Talking to your ex like nothing happened
Remember what they say, time heals a broken heart. You can't expect to be friends right away with someone, not when you have history. According to Mark Sharp, Ph.D., a clinical psychologist at The Aiki Relationship Institute, it would take time before you and your ex can be friends again. "Even if there is potential for a friendship after a breakup, there almost invariably needs to be a period of time," he says.
Hooking up with someone
Partying ‘til dawn and waking up to a complete stranger is rarely ever a good thing. The thought of a one-night stand might seem thrilling, but don't make impulsive decisions you'll probably regret it later on.
Avoiding your favourite "places"
Vowing to never set foot in the restaurant you and your ex frequented is kind of hard-core. While it's normal to avoid such places at first, you can't run away forever. If you really want to forget him, face your fears and create new memories instead.
Getting into a rebound relationship
What’s worse than one-night stands? Rebounds. While it may seem fun and exciting to have a new fling, you might end up making more wrong decisions. Carole Lieberman, M.D., psychiatrist and author of Bad Girls: Why Men Love Them & How Good Girls Can Learn Their Secrets says that if the breakup hurt your self-esteem you could be "getting into a rebound relationship with a dork who you really look down on, because you think he won't leave you."
Saying "I’m okay" when you’re really not

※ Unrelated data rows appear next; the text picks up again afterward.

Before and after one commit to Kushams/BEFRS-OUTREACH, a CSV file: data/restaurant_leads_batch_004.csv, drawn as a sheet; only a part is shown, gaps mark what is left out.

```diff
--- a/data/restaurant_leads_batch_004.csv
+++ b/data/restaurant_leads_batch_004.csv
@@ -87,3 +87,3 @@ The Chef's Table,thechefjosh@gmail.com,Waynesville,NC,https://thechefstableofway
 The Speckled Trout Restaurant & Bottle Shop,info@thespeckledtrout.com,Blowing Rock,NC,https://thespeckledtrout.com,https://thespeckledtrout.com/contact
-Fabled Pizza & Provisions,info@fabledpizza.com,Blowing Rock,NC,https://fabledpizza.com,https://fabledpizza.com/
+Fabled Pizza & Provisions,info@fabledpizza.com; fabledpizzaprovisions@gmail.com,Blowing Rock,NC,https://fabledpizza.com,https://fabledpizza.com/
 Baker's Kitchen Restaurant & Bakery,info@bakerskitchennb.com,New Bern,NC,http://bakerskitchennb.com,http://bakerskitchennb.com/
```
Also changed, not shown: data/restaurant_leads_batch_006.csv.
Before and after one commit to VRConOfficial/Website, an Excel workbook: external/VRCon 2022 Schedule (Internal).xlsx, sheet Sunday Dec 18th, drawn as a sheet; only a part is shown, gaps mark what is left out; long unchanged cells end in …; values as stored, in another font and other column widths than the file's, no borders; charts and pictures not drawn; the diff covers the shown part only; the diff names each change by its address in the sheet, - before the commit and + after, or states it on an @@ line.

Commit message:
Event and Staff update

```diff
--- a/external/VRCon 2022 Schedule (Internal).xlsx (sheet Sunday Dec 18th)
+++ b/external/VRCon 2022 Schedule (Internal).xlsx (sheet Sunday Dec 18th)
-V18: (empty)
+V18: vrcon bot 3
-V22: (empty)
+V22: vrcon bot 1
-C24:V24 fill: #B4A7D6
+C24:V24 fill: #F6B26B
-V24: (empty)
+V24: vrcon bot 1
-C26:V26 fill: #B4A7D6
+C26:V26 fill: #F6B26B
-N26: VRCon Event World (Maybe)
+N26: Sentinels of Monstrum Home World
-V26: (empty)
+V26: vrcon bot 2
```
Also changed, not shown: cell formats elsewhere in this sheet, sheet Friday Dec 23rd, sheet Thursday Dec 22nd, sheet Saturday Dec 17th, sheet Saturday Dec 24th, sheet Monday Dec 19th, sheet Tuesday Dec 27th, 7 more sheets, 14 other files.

It’s easy to brush a breakup off and say it doesn’t affect you, but not acknowledging that you’re hurt can do you more harm than good. Allow yourself to feel the pain and cry it out–it’s part of the process! You don’t want to bottle it all in and find yourself blowing up in frustration and anger later on, right?